- _THE PROBLEM_: Give back the whole listing exactly as written, pictures excluded.

- _MATERIAL PROVIDED_:
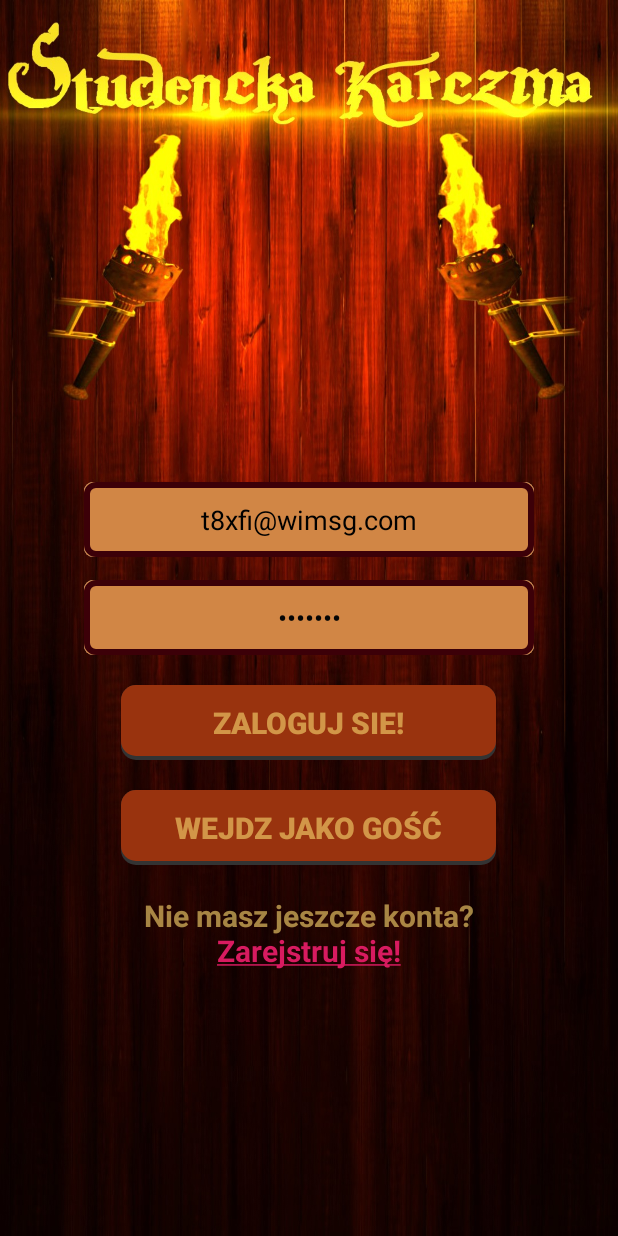
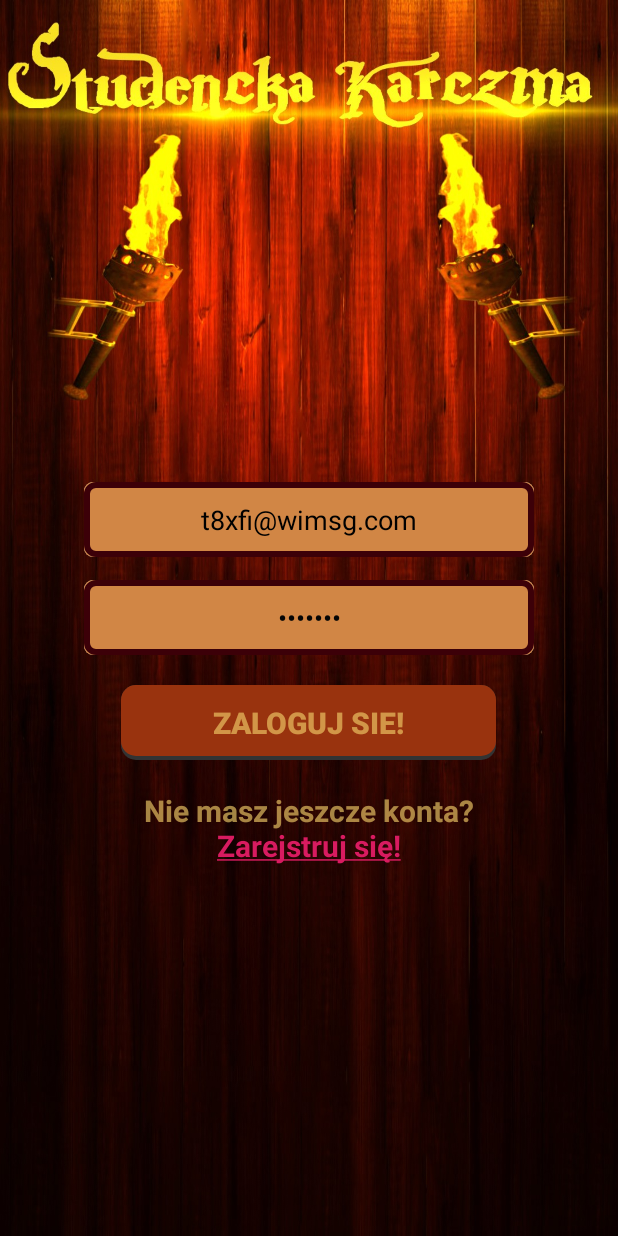
Before and after one commit to anonimowy-uzytkownik/Studencka-Karczma, an Android app: the screen it shows after launch (LoginActivity), on a phone screen of 412 x 824 dp. Run offline under Robolectric (Android 15) with nearby library versions, the phone set to English and light mode, and no system bars; our stand-ins replace Firebase (no records; nobody signed in at launch, a user with empty details on screens opened directly).

Commit message:
drobna zmiana buttonów w activity_main.xml wyrzucony button gość w login odkomentowana muzyka ♫

```diff
--- a/app/src/main/java/com/example/projekt/LoginActivity.java
+++ b/app/src/main/java/com/example/projekt/LoginActivity.java
@@ -70,9 +70,9 @@ public class LoginActivity extends AppCompatActivity {
                 String email = etEmail.getText().toString().trim();
                 String haslo = etHaslo.getText().toString().trim();
 
-                //mySong= MediaPlayer.create(LoginActivity.this,R.raw.maintheme);
-                //mySong.start();
-                //mySong.setLooping(true);
+                mySong= MediaPlayer.create(LoginActivity.this,R.raw.maintheme);
+                mySong.start();
+                mySong.setLooping(true);
 
 
                 mFirebaseAuth.signInWithEmailAndPassword(email, haslo).addOnCompleteListener(new OnCompleteListener<AuthResult>() {
--- a/app/src/main/java/com/example/projekt/MainActivity.java
+++ b/app/src/main/java/com/example/projekt/MainActivity.java
@@ -54,7 +54,7 @@ public class MainActivity extends AppCompatActivity {
         buttonUlubione=findViewById(R.id.buttonUlubione);
         buttonKonto=findViewById(R.id.buttonKonto);
         buttonKupony=findViewById(R.id.buttonKupony);
-        buttonCzyszczenie=findViewById(R.id.button);
+       // buttonCzyszczenie=findViewById(R.id.button);
         buttonDodaniePrzepisu=findViewById(R.id.buttonDodaniePrzepisu);
         buttonPlayer=findViewById(R.id.buttonPlayer);
         mStorageRef = FirebaseStorage.getInstance().getReference();
--- a/app/src/main/res/layout/activity_login.xml
+++ b/app/src/main/res/layout/activity_login.xml
@@ -50,19 +50,6 @@
         android:textSize="20sp"
         android:textStyle="bold" />
 
-    <Button
-        android:id="@+id/logowanie_gosc"
-        android:layout_width="250dp"
-        android:layout_height="50dp"
-        android:layout_below="@id/logowanie"
-        android:layout_centerInParent="true"
-        android:layout_marginTop="20dp"
-        android:background="@drawable/guzik_test"
-        android:gravity="center"
-        android:text="wejdz jako gość"
-        android:textColor="#A6F1CC68"
-        android:textSize="20sp"
-        android:textStyle="bold" />
 
     <ProgressBar
         android:id="@+id/progressBar_logowanie"
@@ -84,7 +71,7 @@
         android:layout_marginTop="20dp"
         android:text="Nie masz jeszcze konta? Zarejstruj się!"
         android:textSize="20sp"
-        android:layout_below="@id/logowanie_gosc"
+        android:layout_below="@id/logowanie"
         android:textColor="#A6F1CC68"
         android:textStyle="bold"
         android:gravity="center"/>
```
Also changed, not shown: app/src/main/res/layout/activity_main.xml (+2 -13 lines).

- _PROBLEM SOLUTION_:
Before and after one commit to anonimowy-uzytkownik/Studencka-Karczma, an Android app: the screen it shows after launch (LoginActivity), on a phone screen of 412 x 824 dp. Run offline under Robolectric (Android 15) with nearby library versions, the phone set to English and light mode, and no system bars; our stand-ins replace Firebase (no records; nobody signed in at launch, a user with empty details on screens opened directly).

Commit message:
drobna zmiana buttonów w activity_main.xml wyrzucony button gość w login odkomentowana muzyka ♫

```diff
--- a/app/src/main/java/com/example/projekt/LoginActivity.java
+++ b/app/src/main/java/com/example/projekt/LoginActivity.java
@@ -70,9 +70,9 @@ public class LoginActivity extends AppCompatActivity {
                 String email = etEmail.getText().toString().trim();
                 String haslo = etHaslo.getText().toString().trim();
 
-                //mySong= MediaPlayer.create(LoginActivity.this,R.raw.maintheme);
-                //mySong.start();
-                //mySong.setLooping(true);
+                mySong= MediaPlayer.create(LoginActivity.this,R.raw.maintheme);
+                mySong.start();
+                mySong.setLooping(true);
 
 
                 mFirebaseAuth.signInWithEmailAndPassword(email, haslo).addOnCompleteListener(new OnCompleteListener<AuthResult>() {
--- a/app/src/main/java/com/example/projekt/MainActivity.java
+++ b/app/src/main/java/com/example/projekt/MainActivity.java
@@ -54,7 +54,7 @@ public class MainActivity extends AppCompatActivity {
         buttonUlubione=findViewById(R.id.buttonUlubione);
         buttonKonto=findViewById(R.id.buttonKonto);
         buttonKupony=findViewById(R.id.buttonKupony);
-        buttonCzyszczenie=findViewById(R.id.button);
+       // buttonCzyszczenie=findViewById(R.id.button);
         buttonDodaniePrzepisu=findViewById(R.id.buttonDodaniePrzepisu);
         buttonPlayer=findViewById(R.id.buttonPlayer);
         mStorageRef = FirebaseStorage.getInstance().getReference();
--- a/app/src/main/res/layout/activity_login.xml
+++ b/app/src/main/res/layout/activity_login.xml
@@ -50,19 +50,6 @@
         android:textSize="20sp"
         android:textStyle="bold" />
 
-    <Button
-        android:id="@+id/logowanie_gosc"
-        android:layout_width="250dp"
-        android:layout_height="50dp"
-        android:layout_below="@id/logowanie"
-        android:layout_centerInParent="true"
-        android:layout_marginTop="20dp"
-        android:background="@drawable/guzik_test"
-        android:gravity="center"
-        android:text="wejdz jako gość"
-        android:textColor="#A6F1CC68"
-        android:textSize="20sp"
-        android:textStyle="bold" />
 
     <ProgressBar
         android:id="@+id/progressBar_logowanie"
@@ -84,7 +71,7 @@
         android:layout_marginTop="20dp"
         android:text="Nie masz jeszcze konta? Zarejstruj się!"
         android:textSize="20sp"
-        android:layout_below="@id/logowanie_gosc"
+        android:layout_below="@id/logowanie"
         android:textColor="#A6F1CC68"
         android:textStyle="bold"
         android:gravity="center"/>
```
Also changed, not shown: app/src/main/res/layout/activity_main.xml (+2 -13 lines).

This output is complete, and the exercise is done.